Go through the records and copy each line where the word "IoC情报采集" occurs.

* [PROVIDED INFORMATION]:

..............................

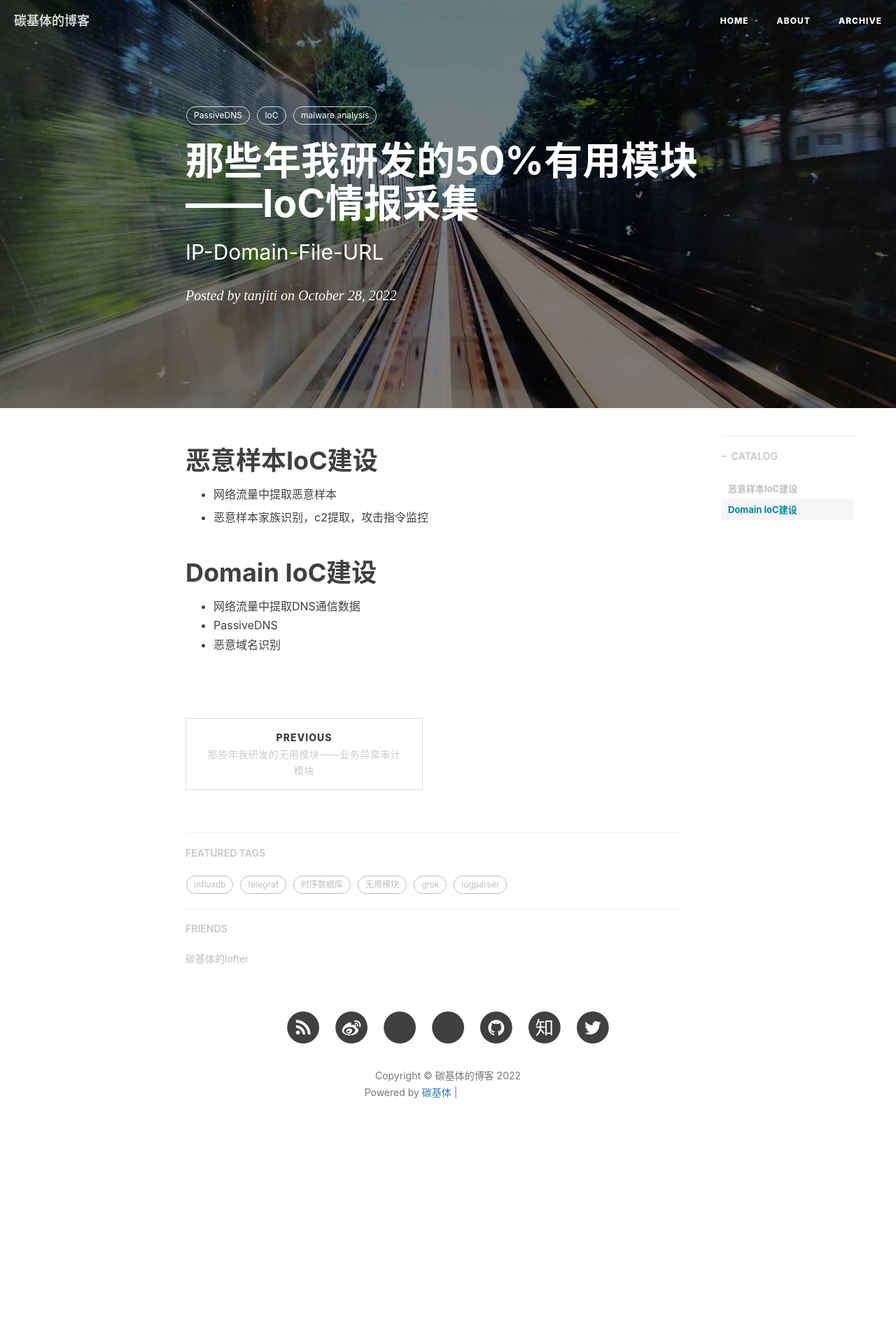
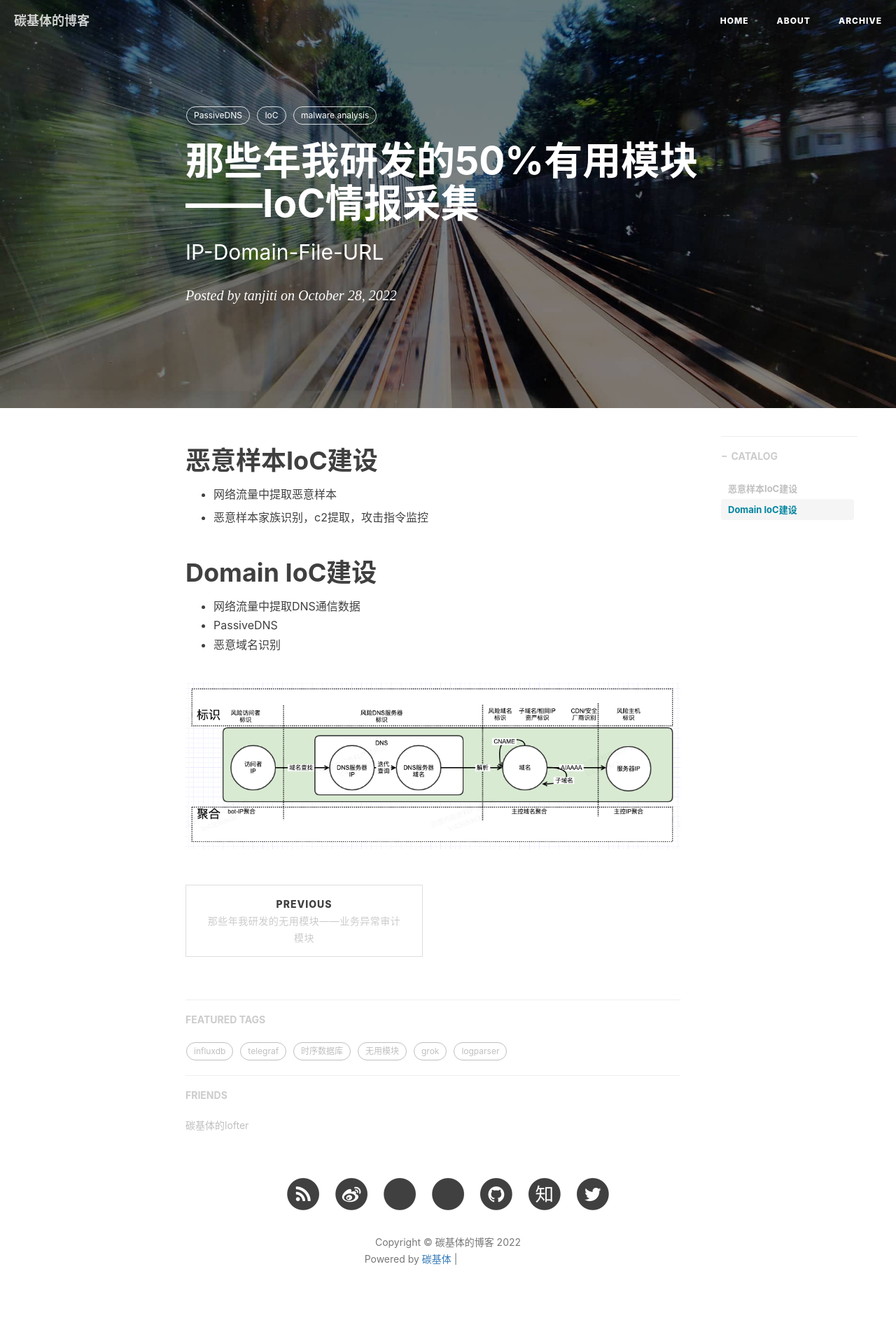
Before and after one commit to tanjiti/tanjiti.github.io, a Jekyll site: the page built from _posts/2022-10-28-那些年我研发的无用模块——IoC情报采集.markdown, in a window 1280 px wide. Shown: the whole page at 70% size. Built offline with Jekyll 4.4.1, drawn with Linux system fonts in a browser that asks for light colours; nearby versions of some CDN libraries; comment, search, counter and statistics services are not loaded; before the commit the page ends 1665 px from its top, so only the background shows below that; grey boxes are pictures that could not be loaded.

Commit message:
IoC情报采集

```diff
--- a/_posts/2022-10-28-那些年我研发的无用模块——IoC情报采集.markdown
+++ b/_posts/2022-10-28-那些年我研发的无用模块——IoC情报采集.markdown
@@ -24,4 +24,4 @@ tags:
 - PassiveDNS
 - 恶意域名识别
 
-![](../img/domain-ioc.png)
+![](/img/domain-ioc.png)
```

..............................

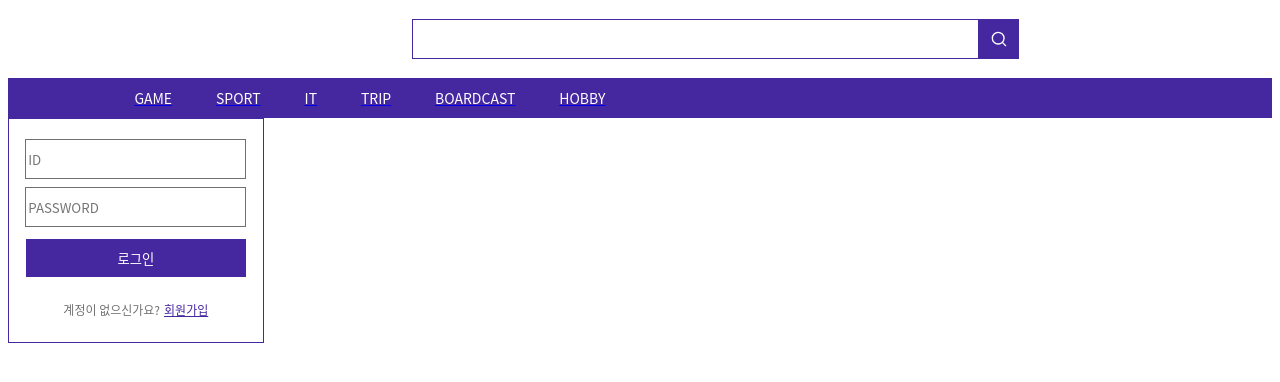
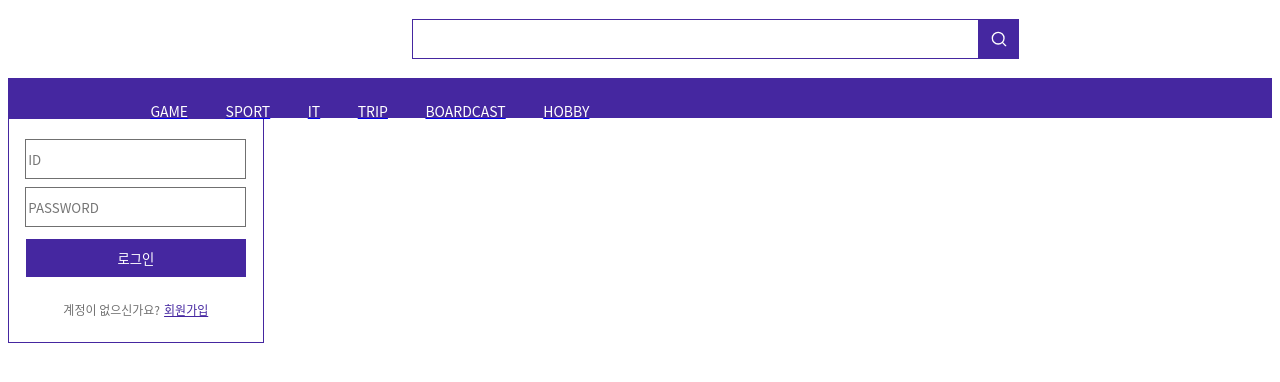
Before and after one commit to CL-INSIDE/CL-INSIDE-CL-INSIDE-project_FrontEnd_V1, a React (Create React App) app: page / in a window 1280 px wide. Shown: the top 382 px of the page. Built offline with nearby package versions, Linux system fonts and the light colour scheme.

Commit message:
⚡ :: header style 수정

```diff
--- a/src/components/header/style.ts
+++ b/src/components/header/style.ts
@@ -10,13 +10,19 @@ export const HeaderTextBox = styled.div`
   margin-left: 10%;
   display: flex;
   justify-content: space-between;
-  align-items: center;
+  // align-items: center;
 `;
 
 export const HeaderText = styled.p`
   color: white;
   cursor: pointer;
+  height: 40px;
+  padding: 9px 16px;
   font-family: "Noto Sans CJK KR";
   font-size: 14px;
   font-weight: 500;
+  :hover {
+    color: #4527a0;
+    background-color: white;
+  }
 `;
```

..............................

* [ANSWER FOR THE TASK]:
Before and after one commit to tanjiti/tanjiti.github.io, a Jekyll site: the page built from _posts/2022-10-28-那些年我研发的无用模块——IoC情报采集.markdown, in a window 1280 px wide. Shown: the whole page at 70% size. Built offline with Jekyll 4.4.1, drawn with Linux system fonts in a browser that asks for light colours; nearby versions of some CDN libraries; comment, search, counter and statistics services are not loaded; before the commit the page ends 1665 px from its top, so only the background shows below that; grey boxes are pictures that could not be loaded.
IoC情报采集
--- a/_posts/2022-10-28-那些年我研发的无用模块——IoC情报采集.markdown
+++ b/_posts/2022-10-28-那些年我研发的无用模块——IoC情报采集.markdown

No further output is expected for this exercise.